**What needs to be done**
If an entry contains a picture, leave the picture out and reproduce everything else in the records below exactly.

**Data for this exercise**

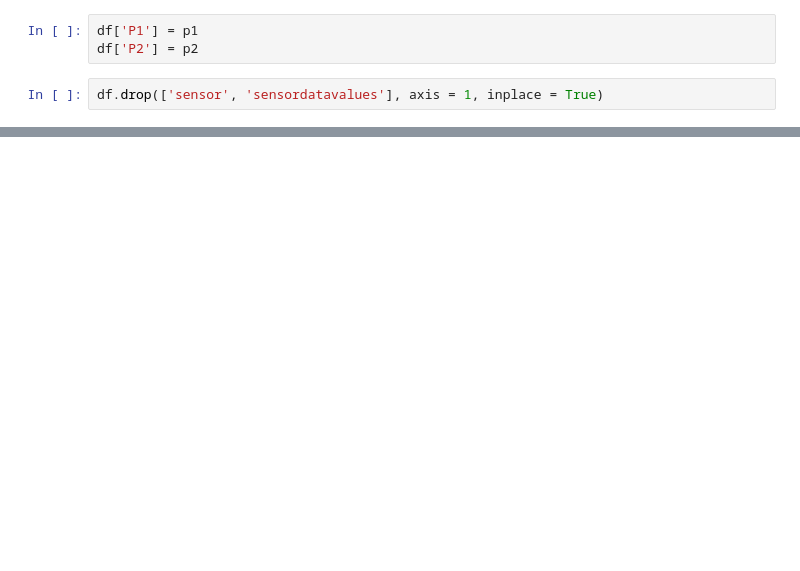
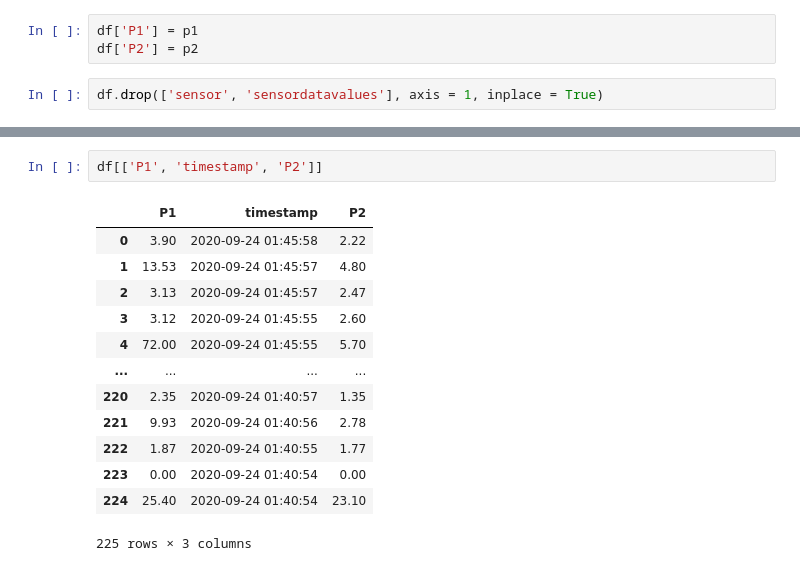
Before and after one commit to Sebastian-Bender/air-pollution, a Jupyter notebook: AirPollution/src/DataExploration.ipynb, the cells around one changed output, grey strips where cells are left out. Saved outputs shown, nothing was run; the diff lists cells and outputs as text; blank space fills up the shorter version.

```diff
--- a/AirPollution/src/DataExploration.ipynb
+++ b/AirPollution/src/DataExploration.ipynb
@@ -336,0 +337,16 @@ df
+# %%
+df[['P1', 'timestamp', 'P2']]
+# %% [output]
+|  | P1 | timestamp | P2 |
+| 0 | 3.90 | 2020-09-24 01:45:58 | 2.22 |
+| 1 | 13.53 | 2020-09-24 01:45:57 | 4.80 |
+| 2 | 3.13 | 2020-09-24 01:45:57 | 2.47 |
+| 3 | 3.12 | 2020-09-24 01:45:55 | 2.60 |
+| 4 | 72.00 | 2020-09-24 01:45:55 | 5.70 |
+| ... | ... | ... | ... |
+| 220 | 2.35 | 2020-09-24 01:40:57 | 1.35 |
+| 221 | 9.93 | 2020-09-24 01:40:56 | 2.78 |
+| 222 | 1.87 | 2020-09-24 01:40:55 | 1.77 |
+| 223 | 0.00 | 2020-09-24 01:40:54 | 0.00 |
+| 224 | 25.40 | 2020-09-24 01:40:54 | 23.10 |
+225 rows × 3 columns
```
Also changed, not shown: parts of 18 cells of this notebook, 4 other files.
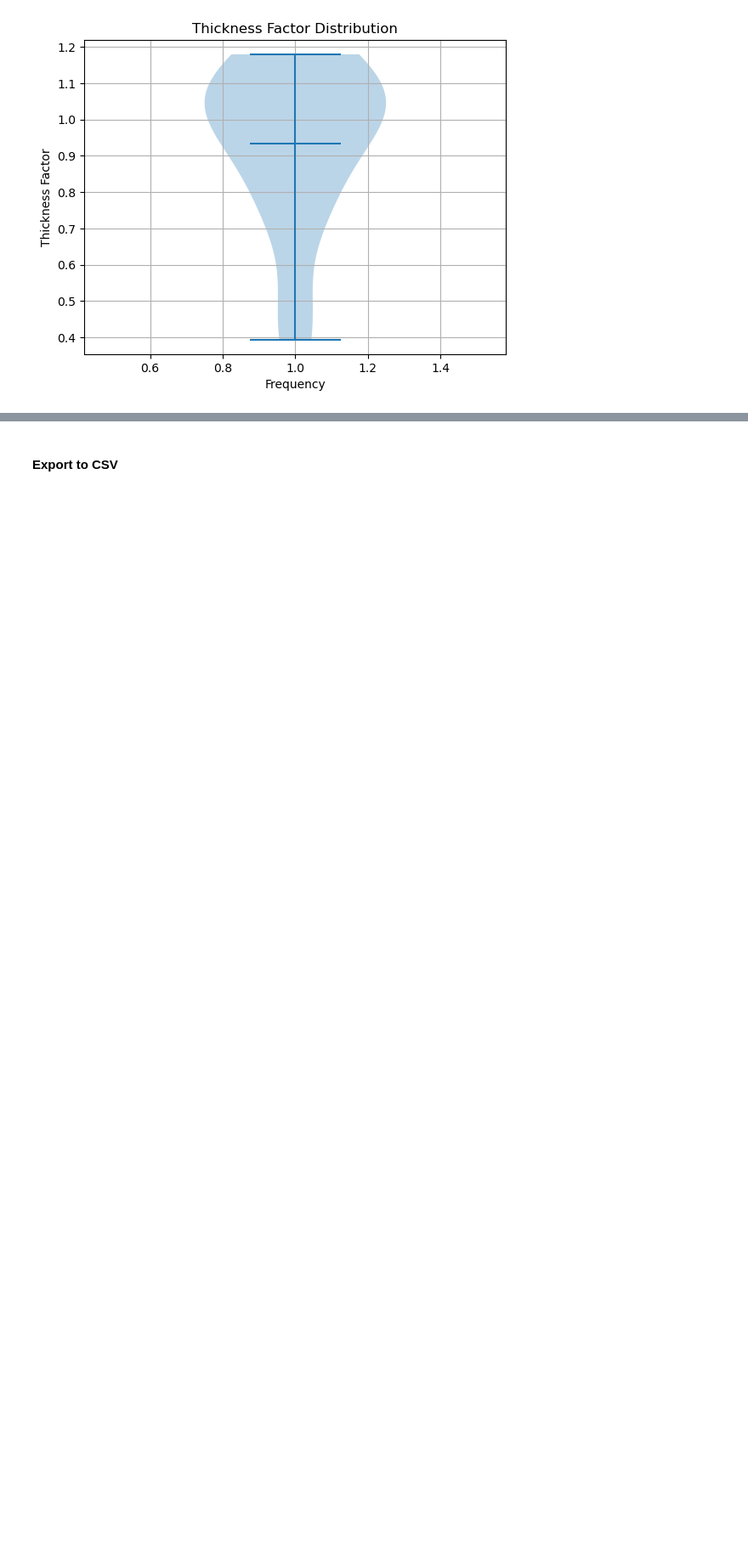
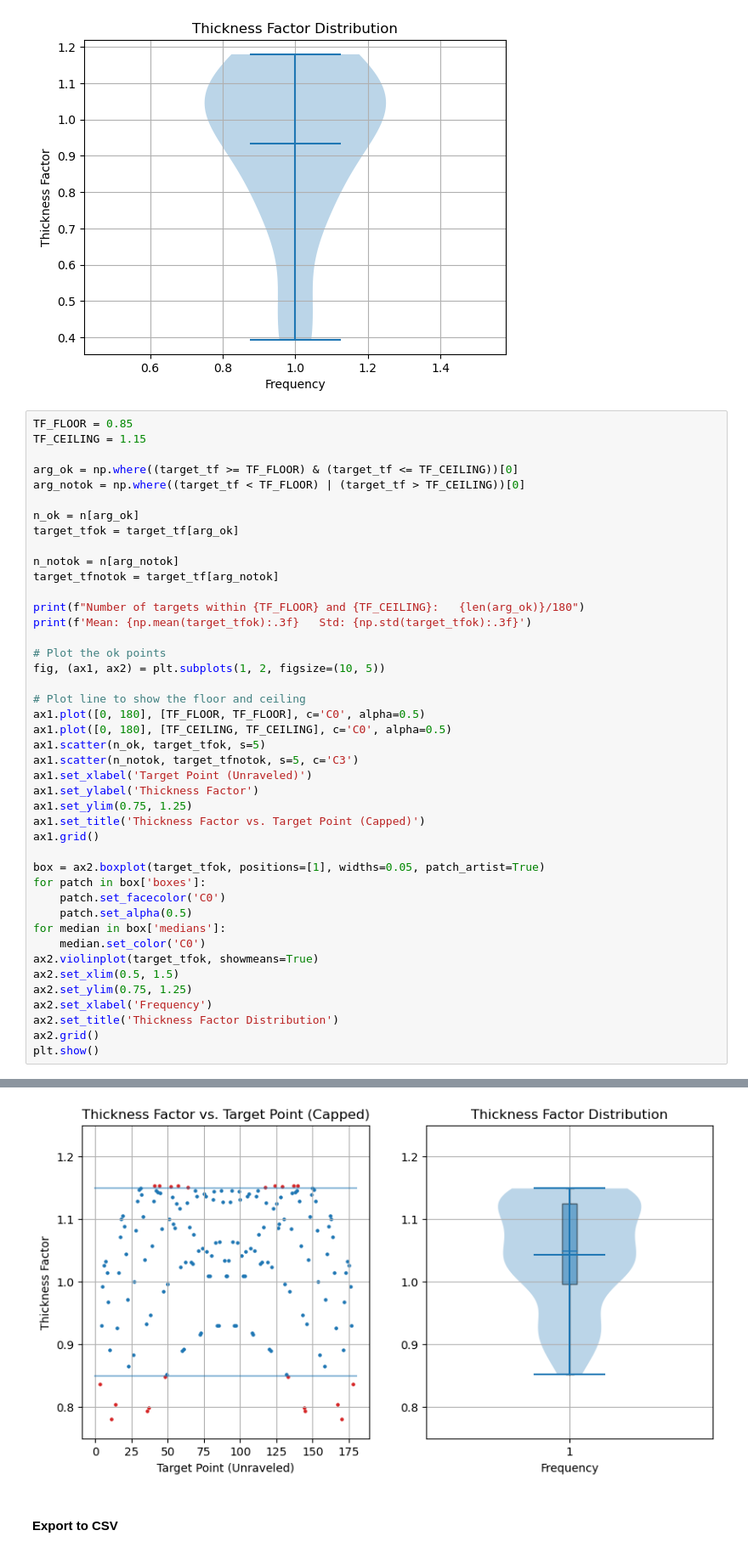
Before and after one commit to ryanlleung/TapeTargetry, a Jupyter notebook: tapeman.ipynb, the cells around one changed output, grey strips where cells are left out. Shown at 85% size. Cells and saved outputs as stored; diff of their text form; blank space fills up the shorter version.

```diff
--- a/tapeman.ipynb
+++ b/tapeman.ipynb
@@ -233,3 +225,47 @@ plt.grid()
 plt.show()
 # %% [output]
 [figure]
+# %%
+TF_FLOOR = 0.85
+TF_CEILING = 1.15
+
+arg_ok = np.where((target_tf >= TF_FLOOR) & (target_tf <= TF_CEILING))[0]
+arg_notok = np.where((target_tf < TF_FLOOR) | (target_tf > TF_CEILING))[0]
+
+n_ok = n[arg_ok]
+target_tfok = target_tf[arg_ok]
+
+n_notok = n[arg_notok]
+target_tfnotok = target_tf[arg_notok]
+
+print(f"Number of targets within {TF_FLOOR} and {TF_CEILING}:   {len(arg_ok)}/180")
+print(f'Mean: {np.mean(target_tfok):.3f}   Std: {np.std(target_tfok):.3f}')
+
+# Plot the ok points
+fig, (ax1, ax2) = plt.subplots(1, 2, figsize=(10, 5))
+
+# Plot line to show the floor and ceiling
+ax1.plot([0, 180], [TF_FLOOR, TF_FLOOR], c='C0', alpha=0.5)
+ax1.plot([0, 180], [TF_CEILING, TF_CEILING], c='C0', alpha=0.5)
+ax1.scatter(n_ok, target_tfok, s=5)
+ax1.scatter(n_notok, target_tfnotok, s=5, c='C3')
+ax1.set_xlabel('Target Point (Unraveled)')
+ax1.set_ylabel('Thickness Factor')
+ax1.set_ylim(0.75, 1.25)
+ax1.set_title('Thickness Factor vs. Target Point (Capped)')
+ax1.grid()
+
+box = ax2.boxplot(target_tfok, positions=[1], widths=0.05, patch_artist=True)
+for patch in box['boxes']:
+    patch.set_facecolor('C0')
+    patch.set_alpha(0.5)
+for median in box['medians']:
+    median.set_color('C0')
+ax2.violinplot(target_tfok, showmeans=True)
+ax2.set_xlim(0.5, 1.5)
+ax2.set_ylim(0.75, 1.25)
+ax2.set_xlabel('Frequency')
+ax2.set_title('Thickness Factor Distribution')
+ax2.grid()
+plt.show()
+# %% [output]
@@ -236,3 +274,4 @@ plt.show()
+[figure, added]
 # %% [markdown]
 #### Export to CSV
 # %%
```
Also changed, not shown: parts of 7 cells of this notebook, 2 other files.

**Solved problem**
Before and after one commit to Sebastian-Bender/air-pollution, a Jupyter notebook: AirPollution/src/DataExploration.ipynb, the cells around one changed output, grey strips where cells are left out. Saved outputs shown, nothing was run; the diff lists cells and outputs as text; blank space fills up the shorter version.

```diff
--- a/AirPollution/src/DataExploration.ipynb
+++ b/AirPollution/src/DataExploration.ipynb
@@ -336,0 +337,16 @@ df
+# %%
+df[['P1', 'timestamp', 'P2']]
+# %% [output]
+|  | P1 | timestamp | P2 |
+| 0 | 3.90 | 2020-09-24 01:45:58 | 2.22 |
+| 1 | 13.53 | 2020-09-24 01:45:57 | 4.80 |
+| 2 | 3.13 | 2020-09-24 01:45:57 | 2.47 |
+| 3 | 3.12 | 2020-09-24 01:45:55 | 2.60 |
+| 4 | 72.00 | 2020-09-24 01:45:55 | 5.70 |
+| ... | ... | ... | ... |
+| 220 | 2.35 | 2020-09-24 01:40:57 | 1.35 |
+| 221 | 9.93 | 2020-09-24 01:40:56 | 2.78 |
+| 222 | 1.87 | 2020-09-24 01:40:55 | 1.77 |
+| 223 | 0.00 | 2020-09-24 01:40:54 | 0.00 |
+| 224 | 25.40 | 2020-09-24 01:40:54 | 23.10 |
+225 rows × 3 columns
```
Also changed, not shown: parts of 18 cells of this notebook, 4 other files.
Before and after one commit to ryanlleung/TapeTargetry, a Jupyter notebook: tapeman.ipynb, the cells around one changed output, grey strips where cells are left out. Shown at 85% size. Cells and saved outputs as stored; diff of their text form; blank space fills up the shorter version.

```diff
--- a/tapeman.ipynb
+++ b/tapeman.ipynb
@@ -233,3 +225,47 @@ plt.grid()
 plt.show()
 # %% [output]
 [figure]
+# %%
+TF_FLOOR = 0.85
+TF_CEILING = 1.15
+
+arg_ok = np.where((target_tf >= TF_FLOOR) & (target_tf <= TF_CEILING))[0]
+arg_notok = np.where((target_tf < TF_FLOOR) | (target_tf > TF_CEILING))[0]
+
+n_ok = n[arg_ok]
+target_tfok = target_tf[arg_ok]
+
+n_notok = n[arg_notok]
+target_tfnotok = target_tf[arg_notok]
+
+print(f"Number of targets within {TF_FLOOR} and {TF_CEILING}:   {len(arg_ok)}/180")
+print(f'Mean: {np.mean(target_tfok):.3f}   Std: {np.std(target_tfok):.3f}')
+
+# Plot the ok points
+fig, (ax1, ax2) = plt.subplots(1, 2, figsize=(10, 5))
+
+# Plot line to show the floor and ceiling
+ax1.plot([0, 180], [TF_FLOOR, TF_FLOOR], c='C0', alpha=0.5)
+ax1.plot([0, 180], [TF_CEILING, TF_CEILING], c='C0', alpha=0.5)
+ax1.scatter(n_ok, target_tfok, s=5)
+ax1.scatter(n_notok, target_tfnotok, s=5, c='C3')
+ax1.set_xlabel('Target Point (Unraveled)')
+ax1.set_ylabel('Thickness Factor')
+ax1.set_ylim(0.75, 1.25)
+ax1.set_title('Thickness Factor vs. Target Point (Capped)')
+ax1.grid()
+
+box = ax2.boxplot(target_tfok, positions=[1], widths=0.05, patch_artist=True)
+for patch in box['boxes']:
+    patch.set_facecolor('C0')
+    patch.set_alpha(0.5)
+for median in box['medians']:
+    median.set_color('C0')
+ax2.violinplot(target_tfok, showmeans=True)
+ax2.set_xlim(0.5, 1.5)
+ax2.set_ylim(0.75, 1.25)
+ax2.set_xlabel('Frequency')
+ax2.set_title('Thickness Factor Distribution')
+ax2.grid()
+plt.show()
+# %% [output]
@@ -236,3 +274,4 @@ plt.show()
+[figure, added]
 # %% [markdown]
 #### Export to CSV
 # %%
```
Also changed, not shown: parts of 7 cells of this notebook, 2 other files.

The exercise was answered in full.